According to history, King Jayavarman VII’s Navy helped usher in the Cambodian fishing season. The festivities made the gods happy and secured good harvests of rice and fish in the upcoming year. Bon Om Tuk was also a way for the King to prepare his navy for battle. Carvings at Bayon Temple and Banteay Chmear show naval battles similar to the boat races in present-day celebrations.
How to Celebrate Bon Om Tuk
Bon Om Tuk is celebrated in every province. Some spend the time celebrating with their families. They go to see the boat racing and some travel around the provinces to see how they celebrate water festival in different communities. The second day is a full moon, and many celebrate and pray to the moon by putting things like fruits, coconuts and special rice in front of their houses. They believe that by doing so, the moon will give them good luck.

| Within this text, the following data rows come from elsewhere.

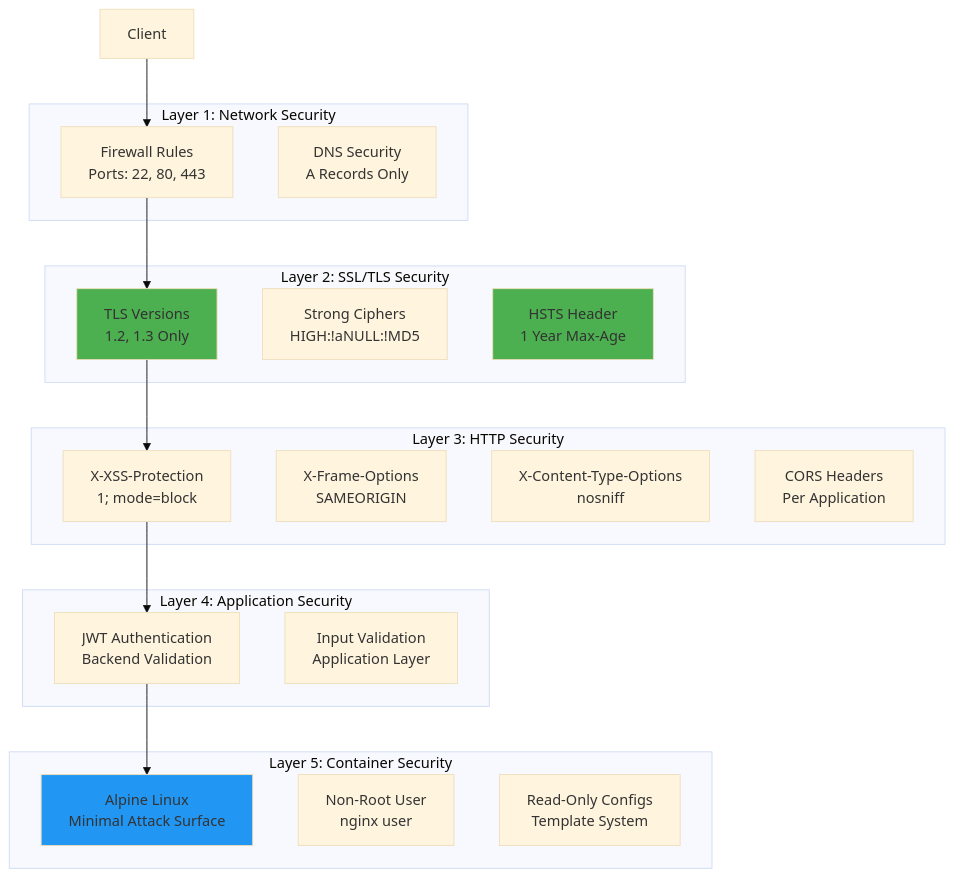
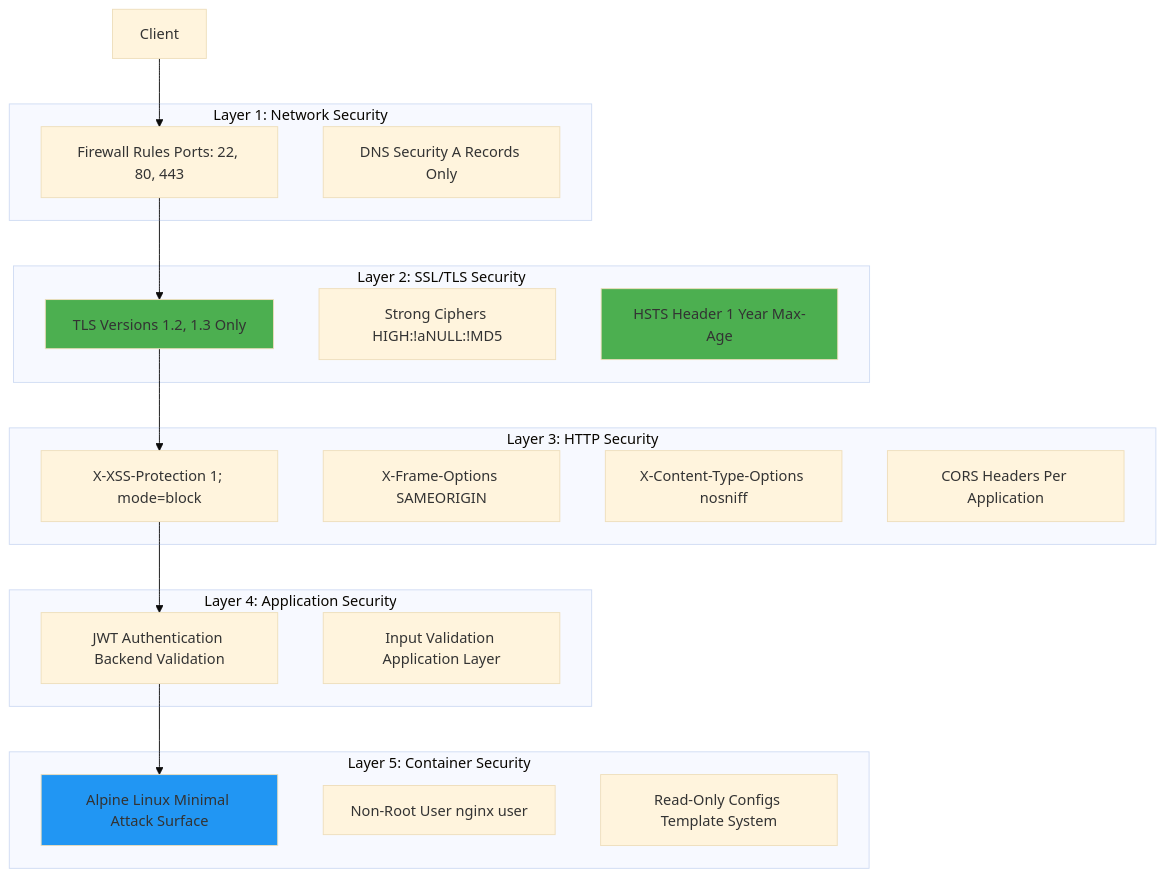
One commit to softwarewrighter/ssl-proxy-for-do changed the eighth of 10 diagrams in wiki/Architecture.md. Above: the diagram before and after it, drawn with Mermaid (base theme). The commit also changed other lines of this file and 7 other files, not shown here.

First line of the commit message:
Fix wiki Mermaid diagrams: remove remaining <br/> tags

````diff
--- a/wiki/Architecture.md
+++ b/wiki/Architecture.md
@@ -317,41 +317,41 @@
 ```mermaid
 graph TB
     subgraph "Layer 1: Network Security"
-        FW[Firewall Rules<br/>Ports: 22, 80, 443]
-        DNS_SEC[DNS Security<br/>A Records Only]
+        FW[Firewall Rules Ports: 22, 80, 443]
+        DNS_SEC[DNS Security A Records Only]
     end
 
     subgraph "Layer 2: SSL/TLS Security"
-        TLS_VER[TLS Versions<br/>1.2, 1.3 Only]
-        CIPHER[Strong Ciphers<br/>HIGH:!aNULL:!MD5]
-        HSTS[HSTS Header<br/>1 Year Max-Age]
+        TLS_VER[TLS Versions 1.2, 1.3 Only]
+        CIPHER[Strong Ciphers HIGH:!aNULL:!MD5]
+        HSTS[HSTS Header 1 Year Max-Age]
     end
 
     subgraph "Layer 3: HTTP Security"
-        XSS[X-XSS-Protection<br/>1; mode=block]
-        FRAME[X-Frame-Options<br/>SAMEORIGIN]
-        NOSNIFF[X-Content-Type-Options<br/>nosniff]
-        CORS[CORS Headers<br/>Per Application]
+        XSS[X-XSS-Protection 1; mode=block]
+        FRAME[X-Frame-Options SAMEORIGIN]
+        NOSNIFF[X-Content-Type-Options nosniff]
+        CORS[CORS Headers Per Application]
     end
 
     subgraph "Layer 4: Application Security"
-        JWT[JWT Authentication<br/>Backend Validation]
-        INPUT[Input Validation<br/>Application Layer]
+        JWT[JWT Authentication Backend Validation]
+        INPUT[Input Validation Application Layer]
     end
 
     subgraph "Layer 5: Container Security"
-        ALPINE[Alpine Linux<br/>Minimal Attack Surface]
-        NONROOT[Non-Root User<br/>nginx user]
-        READONLY[Read-Only Configs<br/>Template System]
+        ALPINE[Alpine Linux Minimal Attack Surface]
+        NONROOT[Non-Root User nginx user]
+        READONLY[Read-Only Configs Template System]
     end
 
     Client[Client] --> FW
     FW --> TLS_VER
     TLS_VER --> XSS
     XSS --> JWT
     JWT --> ALPINE
 
     style TLS_VER fill:#4CAF50
     style HSTS fill:#4CAF50
     style ALPINE fill:#2196F3
 ```
````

Another good way to celebrate Bon Om Tuk it is to make a special trip from the provinces to the capital city, Phnom Penh. Here, the boat racing event is the biggest highlight. It is a tradition that dates back to the times of the ancient Khmer Empire that marks the strength of the powerful Khmer marine forces. Boat race teams arrive a few days before to practice along the Tonle Sap River. The boats are often sponsored by individual donors and government officials.
The river bank is a hot spot of activities, food vendors and musicians and it is the best place to watch the boat race, see the illuminated floats and moon salutation. Many people lay out a picnic mat, eat and drink, and cheer for their teams.
At night, you will see people floating small, handmade boats in the river along with many, many floating candles. Different government ministries create their own larger illuminated boats. Later in the evening there are beautiful fireworks displays that last around 20 minutes.
Here in Siem Reap, we also have many visitors who come to see the boat races along the Siem Reap River. It is a good alternative to Phnom Penh because people can also visit the temples of Angkor at the same time. The river bank is full of activities, music and food vendors and cheering crowds. As a visitor this should definitely be on your must-see list.